LAFAYETTE, Ind. (WLFI)-- A Lafayette man is looking for answers about what the public should do if they find a needle.
On Wednesday afternoon, Casey Diaz said he noticed a needle by his front door and called the police for help. He said a dispatcher told him to "do whatever he wanted with it."
Casey Diaz knows his neighborhood is a spot where crime happens. Until one night he came home to yet another needle in his bushes and had enough.
This isn't the first time he's had to deal with an incident like this, it's actually the third time in the past year. But when he came home from work Wednesday afternoon, he noticed one of these right at his doorstep.
"Lafayette Police, 'Hi I just came home and found another syringe in front of my house. But I was told I should call you guys. This is the third one I've found this year.
'I mean we can come and dispose of it or you can dispose of it yourself, there's really nothing we can do.'
"I was shocked by the reaction, the nonchalantness if you will," said Diaz. "I mean she stated there wasn't anything they could do about it, and that was the really shocking and concerning part about it to me."
Tippecanoe County Health Department Environmental Secretary Amanda Balser says you shouldn't pick them up without proper equipment.
"We recommend that you never pick up a needle," Balser said "Call us or call the police."
After Diaz did call in and received that response, he took to Facebook where other community members chimed in on their similar experience. He continued to do what the dispatcher told him, even if it meant he was committing a felony by having it in his possession.
"I picked it up myself because that's what they told me to do," said Diaz "Which was uncomfortable but I threw it in the trash. What else am I suppose to do with it?"
WLFI confirmed with Lafayette Police that this was one of their dispatchers. Lieutenant Scott Galloway said people should call in if this happens.

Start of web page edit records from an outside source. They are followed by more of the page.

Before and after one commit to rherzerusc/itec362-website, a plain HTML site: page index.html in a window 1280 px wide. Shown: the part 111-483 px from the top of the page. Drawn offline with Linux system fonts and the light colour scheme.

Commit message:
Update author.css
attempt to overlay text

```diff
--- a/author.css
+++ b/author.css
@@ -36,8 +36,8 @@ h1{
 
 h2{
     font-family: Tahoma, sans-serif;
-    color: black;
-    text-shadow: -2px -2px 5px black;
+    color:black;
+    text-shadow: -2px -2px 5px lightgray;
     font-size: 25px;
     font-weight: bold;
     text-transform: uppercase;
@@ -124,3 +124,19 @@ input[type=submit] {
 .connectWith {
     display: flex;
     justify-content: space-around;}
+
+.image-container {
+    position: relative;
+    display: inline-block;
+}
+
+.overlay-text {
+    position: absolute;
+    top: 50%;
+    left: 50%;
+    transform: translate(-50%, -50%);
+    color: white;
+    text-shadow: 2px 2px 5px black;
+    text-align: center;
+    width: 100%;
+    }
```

"We'll address our dispatch unit so they know they are aware that that's the protocol they need to follow," said Diaz.
As for Diaz, he wants this to be a wake-up call.

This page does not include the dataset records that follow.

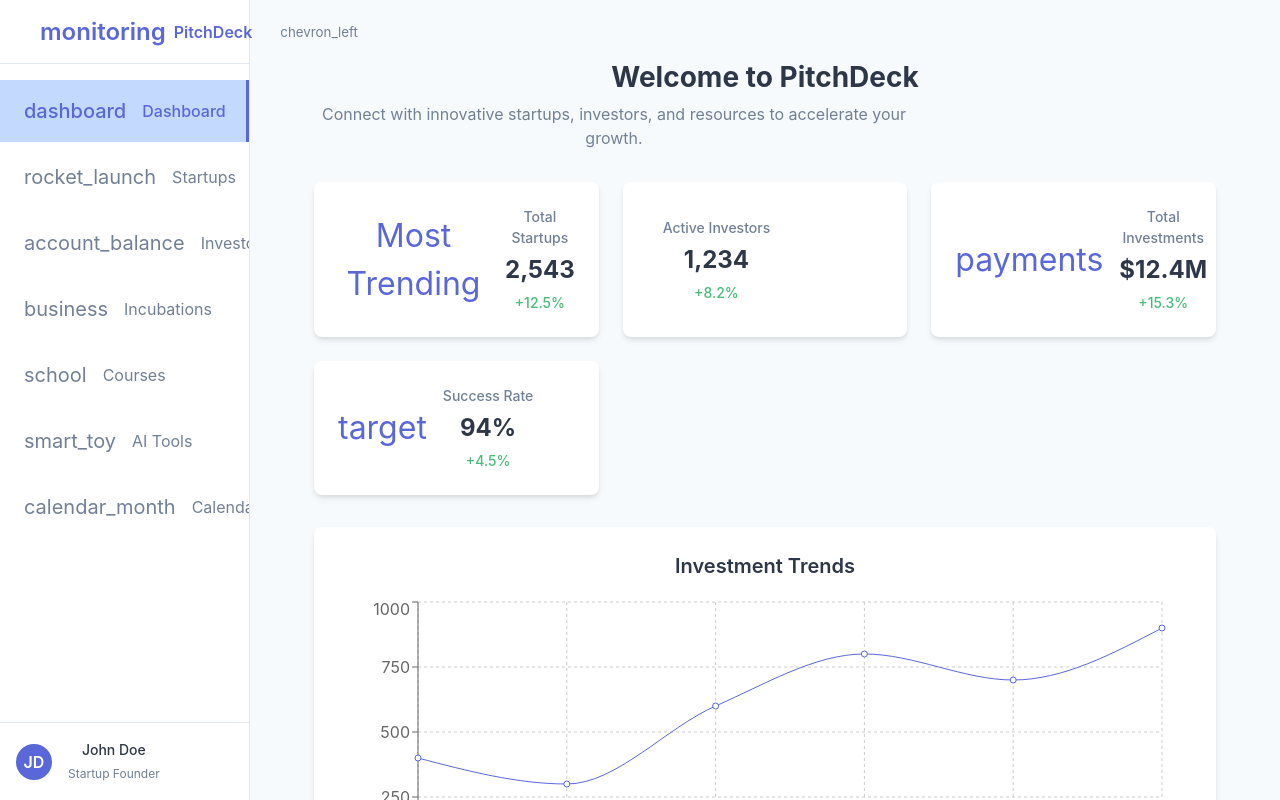
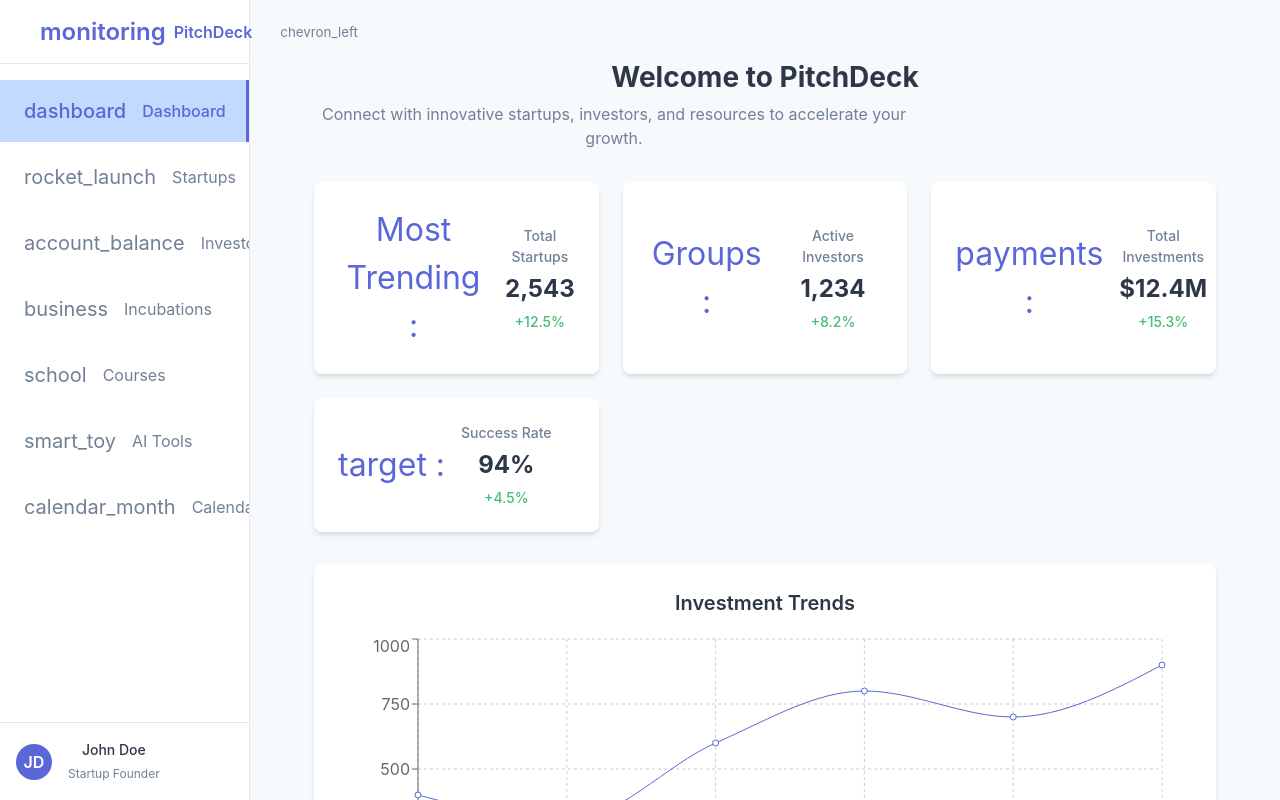
Before and after one commit to SandeshBansode/nothing-here, a React (Vite) app: page /dashboard in a window 1280 px wide. Shown: the top 800 px of the page. Built offline with nearby package versions, Linux system fonts and the light colour scheme.

Commit message:
Update Dashboard.jsx

```diff
--- a/src/pages/Dashboard.jsx
+++ b/src/pages/Dashboard.jsx
@@ -32,25 +32,25 @@ function Dashboard() {
             title="Total Startups"
             value="2,543"
             percentage={12.5}
-            icon="Most Trending"
+            icon="Most Trending : "
           />
           <MetricsCard
             title="Active Investors"
             value="1,234"
             percentage={8.2}
-
+            icon = "Groups : "
           />
           <MetricsCard
             title="Total Investments"
             value="$12.4M"
             percentage={15.3}
-            icon="payments"
+            icon="payments : "
           />
           <MetricsCard
             title="Success Rate"
             value="94%"
             percentage={4.5}
-            icon="target"
+            icon="target : "
           />
         </div>
 
```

"We all thought we were suppose to call the police, you know, to help us with this thing and if they aren't going to help us I don't know what to do," said Diaz. "Maybe this story will prompt some sort of action and as a community, we can figure out a system of how to resolve this and dispose of these dangerous items."
Diaz said he did call in to dispatch again and the needle was properly disposed of. LPD police cars are equipped with sharps containers to collect these needles.
WLFI spoke to Galloway a few hours ago and also confirmed he has spoken with dispatch to make sure everyone is aware of the protocol.